Never a bride, always a bridesmaid.
Never the star, always a supporting role.
Ever notice how some people always end up in second place? In the also ran category? No matter what they do, they always end up missing the top spot.
Famous actors like Tom Cruise, Johnny Depp and John Travolta have been nominated for, but never won an Oscar. The same goes for actresses like Glenn Close and Michelle Denning.
Sometimes you can put it down to the competition that year. But seriously, how did Liam Neeson not win for Schindler’s List?
There’s no telling what the judges were thinking, I suppose.
Sports are full of the same kind of stories. Dan Marino, one of the best quarterbacks ever to play the game, never won a Super Bowl. Fran Tarkenton and Vinny Testeverde are two other widely-acclaimed backs who retired without a Super Bowl victory.
Then there are the Olympics. Skaters who train for years, just for that one shot at a gold medal.
And fall in the middle of their routines.
What’s most inspiring about those skaters is they just get back up. And keep going and finish their routine, knowing it’s all about pride at that point. The medal has slipped out of their hands. (Unless, of course, their competition also falls. It’s happened.)
These stories of lost competition meant a little more to me this week, as I failed to meet my own, albeit, more modest goals this week.
I was participating in a Toastmasters Humorous Speech contest. Toastmasters is an organization that helps people improve their public speaking and leadership skills. (And it’s more fun that I would have imagined. )
A few weeks ago, I won at the area level…now it was time for the division contest.
I’d won the division a few years ago, so I knew it was possible.
I’d practiced and practiced, tweaking and improving. During the area contest I boggled my opening a little. So I paid special attention to getting the beginning right.
So I could do it in my sleep.
Meeting my fellow competitors did nothing to keep my hands from sweating and my stomach from churning. One person won the division last year. Another man had won in a prior year, and went on to win the district. This wasn’t going to be easy.
As I watched the former district champion speak, I thought to myself, “He’s going to win this.”
At that moment, he had a brain freeze.

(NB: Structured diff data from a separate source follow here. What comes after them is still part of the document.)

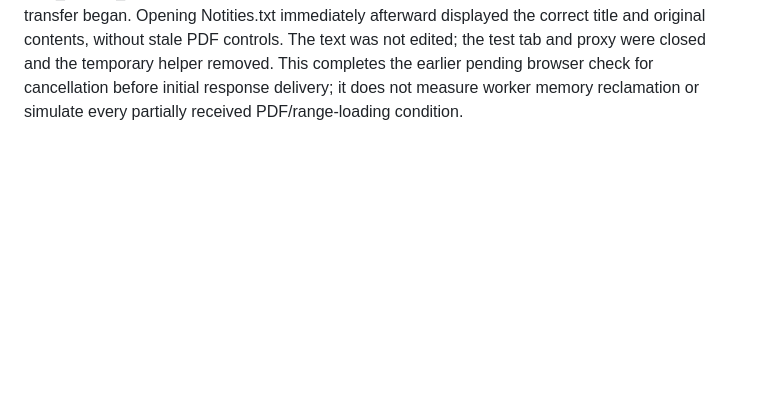
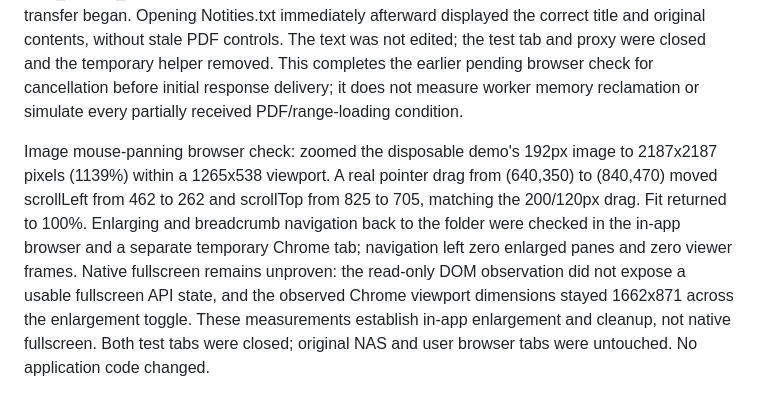
Before and after one commit to marcvandecoevering/Dirflux, a Markdown page: docs/PARITY.md, the part around one of its changes. GitHub-like rendering; blank space fills up the shorter version.

Commit message:
Verify image mouse panning and enlarged-view cleanup

```diff
--- a/docs/PARITY.md
+++ b/docs/PARITY.md
@@ -107,3 +107,5 @@ Audio seek and shuffle controls: added a 30-second synthetic WAV to the disposab
 PDF rendering lifecycle: page lookup and render completion now carry a generation token and captured page/zoom values. Rapid controls cancel an active render before reusing the canvas, and an older page lookup cannot paint over a newer request. Disposing a renderer cancels its task and prevents delayed drawing/status callbacks. The PDF loading wrapper accepts an abort signal, destroys loading resources on cancellation/failure and removes its listener on disposal. The modal registers its close hook before loading assets and captures its own controls, avoiding late writes/bindings to another dialog. Three deterministic async tests cover out-of-order page lookup, rapid page/zoom controls while painting, and close during a pending page lookup. Browser verification opens the JPEG 2000 fixture, applies five zoom-in and three zoom-out actions, observes the expected capped-zoom result of 174% with all color bars visible, then closes to zero viewer frames. Native archive installation and syntax/diff checks pass. This browser check covers ordinary close after rendering; network-delayed initial-load cancellation remains a separate browser check, and the asynchronous race coverage here comes from controlled renderer tests.
 
 Delayed PDF cancellation browser check: a disposable loopback proxy delayed only /api/pdf requests by 20 seconds. The JPEG 2000 preview remained at Loading PDF. Closing its viewer removed the iframe, and the proxy recorded PDF_CANCELLED_BEFORE_FORWARD after PDF_DELAY_STARTED, confirming the request was cancelled before the delayed upstream transfer began. Opening Notities.txt immediately afterward displayed the correct title and original contents, without stale PDF controls. The text was not edited; the test tab and proxy were closed and the temporary helper removed. This completes the earlier pending browser check for cancellation before initial response delivery; it does not measure worker memory reclamation or simulate every partially received PDF/range-loading condition.
+
+Image mouse-panning browser check: zoomed the disposable demo's 192px image to 2187x2187 pixels (1139%) within a 1265x538 viewport. A real pointer drag from (640,350) to (840,470) moved scrollLeft from 462 to 262 and scrollTop from 825 to 705, matching the 200/120px drag. Fit returned to 100%. Enlarging and breadcrumb navigation back to the folder were checked in the in-app browser and a separate temporary Chrome tab; navigation left zero enlarged panes and zero viewer frames. Native fullscreen remains unproven: the read-only DOM observation did not expose a usable fullscreen API state, and the observed Chrome viewport dimensions stayed 1662x871 across the enlargement toggle. These measurements establish in-app enlargement and cleanup, not native fullscreen. Both test tabs were closed; original NAS and user browser tabs were untouched. No application code changed.
```
Also changed, not shown: other parts of docs/PARITY.md (+1 -1 lines).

He paused. He scrunched up his face.
Then walked over the podium to consult his notes. He wasn’t going to win. Giving me an opportunity.
And what did I do with it? When it was my turn to speak, I nailed my opening two lines.
Then promptly jumped to the fourth paragraph.
Now what? I pushed aside the feeling of despair and kept talking. Somehow, I managed to circle around and get myself sorted out. And finish strong.
Just good enough to walk away with a second-place trophy. Back in the role of the eternal bridesmaid, not the star of the show.
Disappointing. But an opportunity to consider what I learned.
Which is what we all should do when we don’t get the result we wanted. That’s the only way the outcome will be better next time.
Until at last, we achieve the victory we set out for in the first place.